quote 04:12:00 Why did the experiment fail? The only sections of the upper-level circulation system in use today are those created in the comprehensive development areas of London Wall and the Barbican, where tracts of bomb-damaged land were publicly redeveloped on a large scale and pedestrians could be forced aloft by the obliteration of the conventional street pattern. Elsewhere, the City tried to build its walkway system through negotiations with private landowners. Developers incorporated them grudgingly, designing them, for the most part, to minimum standards of size and finish. Crude, unwelcoming design and dark staircases discouraged pedestrian traffic. The upper level failed to attract services, shops, and front entrances. A remarkable amount of walkway was built, but once conservation took hold, the sections could never be connected. Without through routes pedestrians kept to ground level, reinforcing the failure of the experiment.

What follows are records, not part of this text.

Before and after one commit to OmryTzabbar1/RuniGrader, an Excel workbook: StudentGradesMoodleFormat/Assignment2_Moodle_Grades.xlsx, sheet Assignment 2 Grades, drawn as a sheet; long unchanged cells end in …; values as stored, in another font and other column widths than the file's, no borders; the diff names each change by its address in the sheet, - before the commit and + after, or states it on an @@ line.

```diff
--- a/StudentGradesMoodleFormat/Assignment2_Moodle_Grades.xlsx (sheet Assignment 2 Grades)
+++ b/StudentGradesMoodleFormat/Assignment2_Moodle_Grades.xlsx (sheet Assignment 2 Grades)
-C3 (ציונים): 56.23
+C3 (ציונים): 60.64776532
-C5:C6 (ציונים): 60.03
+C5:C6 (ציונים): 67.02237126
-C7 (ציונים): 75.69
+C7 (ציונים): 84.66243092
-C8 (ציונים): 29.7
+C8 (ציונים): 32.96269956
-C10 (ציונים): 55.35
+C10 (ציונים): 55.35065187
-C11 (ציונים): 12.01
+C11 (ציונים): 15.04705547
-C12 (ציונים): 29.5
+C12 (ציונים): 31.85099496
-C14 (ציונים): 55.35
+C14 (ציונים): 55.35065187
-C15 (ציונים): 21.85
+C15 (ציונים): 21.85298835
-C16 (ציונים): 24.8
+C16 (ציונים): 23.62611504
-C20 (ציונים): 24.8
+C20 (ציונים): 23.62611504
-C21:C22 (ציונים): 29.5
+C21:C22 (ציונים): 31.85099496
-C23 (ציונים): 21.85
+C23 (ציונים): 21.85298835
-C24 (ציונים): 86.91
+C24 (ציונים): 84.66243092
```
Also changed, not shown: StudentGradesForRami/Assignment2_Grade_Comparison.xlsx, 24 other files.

quote 22:23:05 In 1957 London County Council and the City of London Corporation agreed to modify plans for the commercial development of the area surrounding the Barbican. There were to be only three new office blocks so as not to overshadow the estate and the raised walkway was to be extended into the commercial area.
24 January 1956: Plans unveiled for homes in Barbican, from On This Day site at BBC News.

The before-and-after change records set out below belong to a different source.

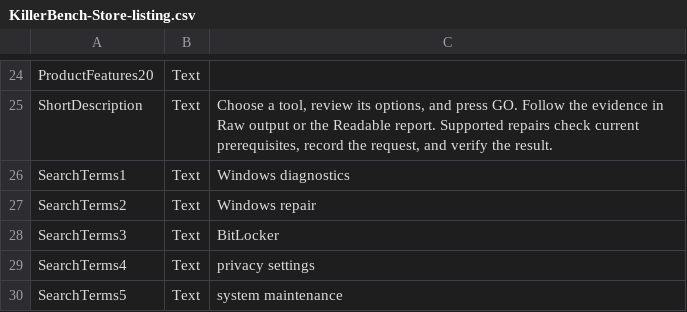
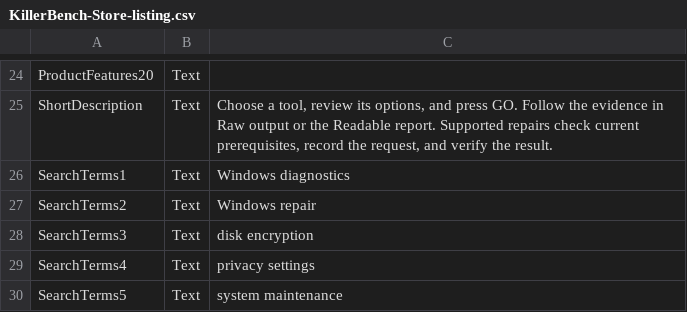
Before and after one commit to SteveTheKiller/KillerBench, a CSV file: store/KillerBench-Store-listing.csv, drawn as a sheet; only a part is shown, gaps mark what is left out.

Commit message:
v1.0.0: Replace the BitLocker Store search term with disk encryption

```diff
--- a/store/KillerBench-Store-listing.csv
+++ b/store/KillerBench-Store-listing.csv
@@ -48,3 +48,3 @@ SearchTerms1,Text,Windows diagnostics
 SearchTerms2,Text,Windows repair
-SearchTerms3,Text,BitLocker
+SearchTerms3,Text,disk encryption
 SearchTerms4,Text,privacy settings
```
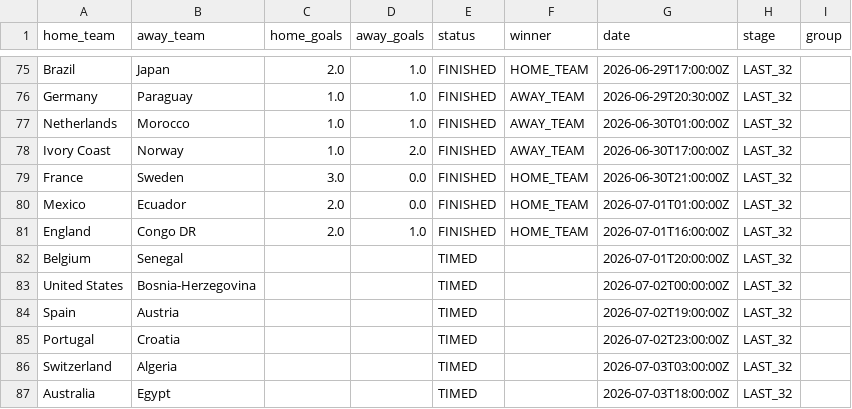
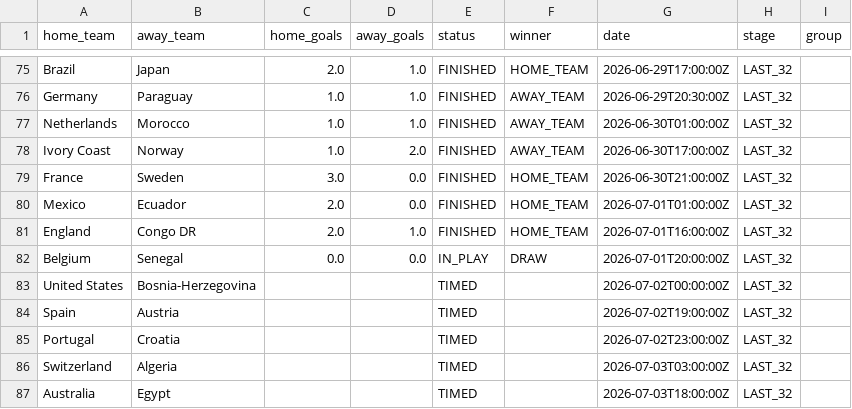
Before and after one commit to Rmeredit0924/files, a CSV file: worldcup_scores.csv, drawn as a sheet; only a part is shown, gaps mark what is left out.

Commit message:
Automatic World Cup score update

```diff
--- a/worldcup_scores.csv
+++ b/worldcup_scores.csv
@@ -81,3 +81,3 @@ Mexico,Ecuador,2.0,0.0,FINISHED,HOME_TEAM,2026-07-01T01:00:00Z,LAST_32,
 England,Congo DR,2.0,1.0,FINISHED,HOME_TEAM,2026-07-01T16:00:00Z,LAST_32,
-Belgium,Senegal,,,TIMED,,2026-07-01T20:00:00Z,LAST_32,
+Belgium,Senegal,0.0,0.0,IN_PLAY,DRAW,2026-07-01T20:00:00Z,LAST_32,
 United States,Bosnia-Herzegovina,,,TIMED,,2026-07-02T00:00:00Z,LAST_32,
```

quote 21:46:00 As she unveiled a plaque commemorating the opening of the Barbican, the Queen said: “What has been created here must be one of the wonders of the modern world.